• Given data:
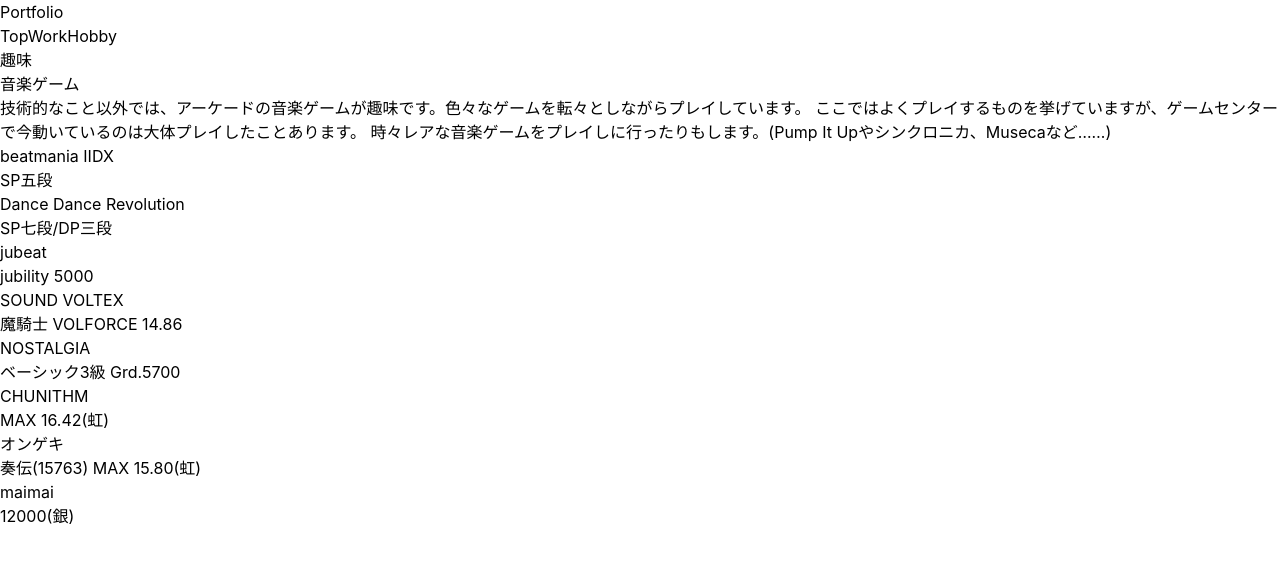
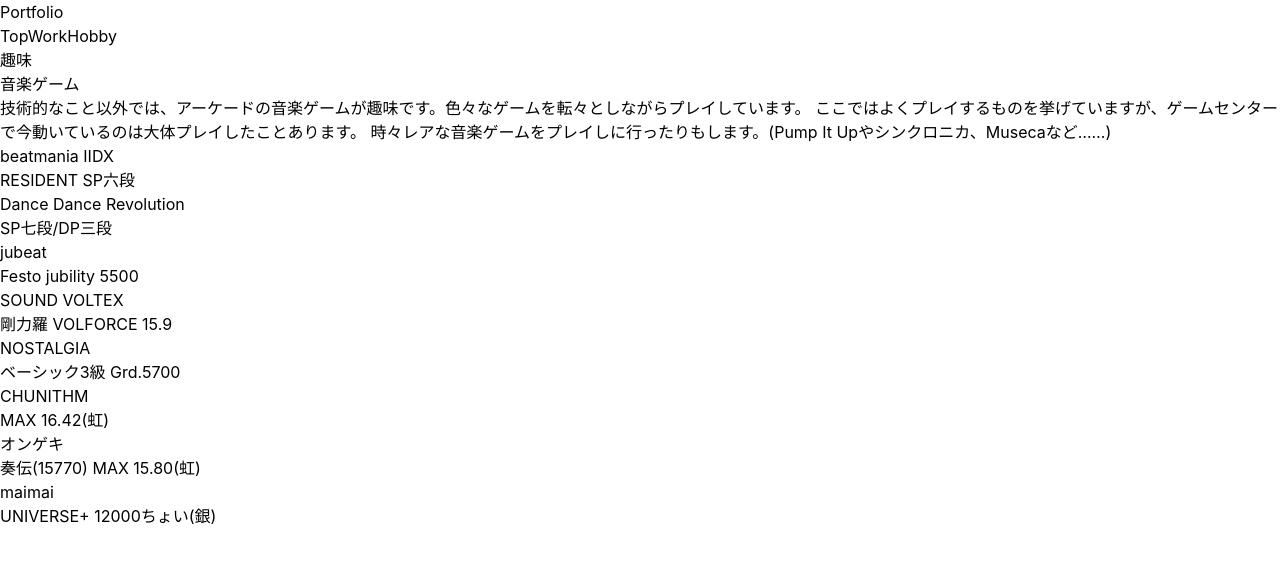
Before and after one commit to Chroma7p/portfolio-page-v2, a Next.js app: page /hobby in a window 1280 px wide. Shown: the top 562 px of the page. Built offline with nearby package versions, Linux system fonts and the light colour scheme.

Commit message:
実績修正

```diff
--- a/pages/hobby.tsx
+++ b/pages/hobby.tsx
@@ -9,16 +9,15 @@
         <>
           技術的なこと以外では、アーケードの音楽ゲームが趣味です。色々なゲームを転々としながらプレイしています。
           ここではよくプレイするものを挙げていますが、ゲームセンターで今動いているのは大体プレイしたことあります。
-          時々レアな音楽ゲームをプレイしに行ったりもします。(Pump It
-          Upやシンクロニカ、Musecaなど……)
-          <Block3 title="beatmania IIDX">SP五段</Block3>
+          時々レアな音楽ゲームをプレイしに行ったりもします。(Pump It Upやシンクロニカ、Musecaなど……)
+          <Block3 title="beatmania IIDX">RESIDENT SP六段</Block3>
           <Block3 title="Dance Dance Revolution">SP七段/DP三段</Block3>
-          <Block3 title="jubeat">jubility 5000</Block3>
-          <Block3 title="SOUND VOLTEX">魔騎士 VOLFORCE 14.86</Block3>
+          <Block3 title="jubeat">Festo jubility 5500</Block3>
+          <Block3 title="SOUND VOLTEX">剛力羅 VOLFORCE 15.9</Block3>
           <Block3 title="NOSTALGIA">ベーシック3級 Grd.5700</Block3>
           <Block3 title="CHUNITHM">MAX 16.42(虹)</Block3>
-          <Block3 title="オンゲキ">奏伝(15763) MAX 15.80(虹)</Block3>
-          <Block3 title="maimai">12000(銀)</Block3>
+          <Block3 title="オンゲキ">奏伝(15770) MAX 15.80(虹)</Block3>
+          <Block3 title="maimai">UNIVERSE+ 12000ちょい(銀)</Block3>
         </>
       </Block1>
     </Base>
```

• Action item: When you print the records above, keep them exact and leave out the pictures.

• Response below:
Before and after one commit to Chroma7p/portfolio-page-v2, a Next.js app: page /hobby in a window 1280 px wide. Shown: the top 562 px of the page. Built offline with nearby package versions, Linux system fonts and the light colour scheme.

Commit message:
実績修正

```diff
--- a/pages/hobby.tsx
+++ b/pages/hobby.tsx
@@ -9,16 +9,15 @@
         <>
           技術的なこと以外では、アーケードの音楽ゲームが趣味です。色々なゲームを転々としながらプレイしています。
           ここではよくプレイするものを挙げていますが、ゲームセンターで今動いているのは大体プレイしたことあります。
-          時々レアな音楽ゲームをプレイしに行ったりもします。(Pump It
-          Upやシンクロニカ、Musecaなど……)
-          <Block3 title="beatmania IIDX">SP五段</Block3>
+          時々レアな音楽ゲームをプレイしに行ったりもします。(Pump It Upやシンクロニカ、Musecaなど……)
+          <Block3 title="beatmania IIDX">RESIDENT SP六段</Block3>
           <Block3 title="Dance Dance Revolution">SP七段/DP三段</Block3>
-          <Block3 title="jubeat">jubility 5000</Block3>
-          <Block3 title="SOUND VOLTEX">魔騎士 VOLFORCE 14.86</Block3>
+          <Block3 title="jubeat">Festo jubility 5500</Block3>
+          <Block3 title="SOUND VOLTEX">剛力羅 VOLFORCE 15.9</Block3>
           <Block3 title="NOSTALGIA">ベーシック3級 Grd.5700</Block3>
           <Block3 title="CHUNITHM">MAX 16.42(虹)</Block3>
-          <Block3 title="オンゲキ">奏伝(15763) MAX 15.80(虹)</Block3>
-          <Block3 title="maimai">12000(銀)</Block3>
+          <Block3 title="オンゲキ">奏伝(15770) MAX 15.80(虹)</Block3>
+          <Block3 title="maimai">UNIVERSE+ 12000ちょい(銀)</Block3>
         </>
       </Block1>
     </Base>
```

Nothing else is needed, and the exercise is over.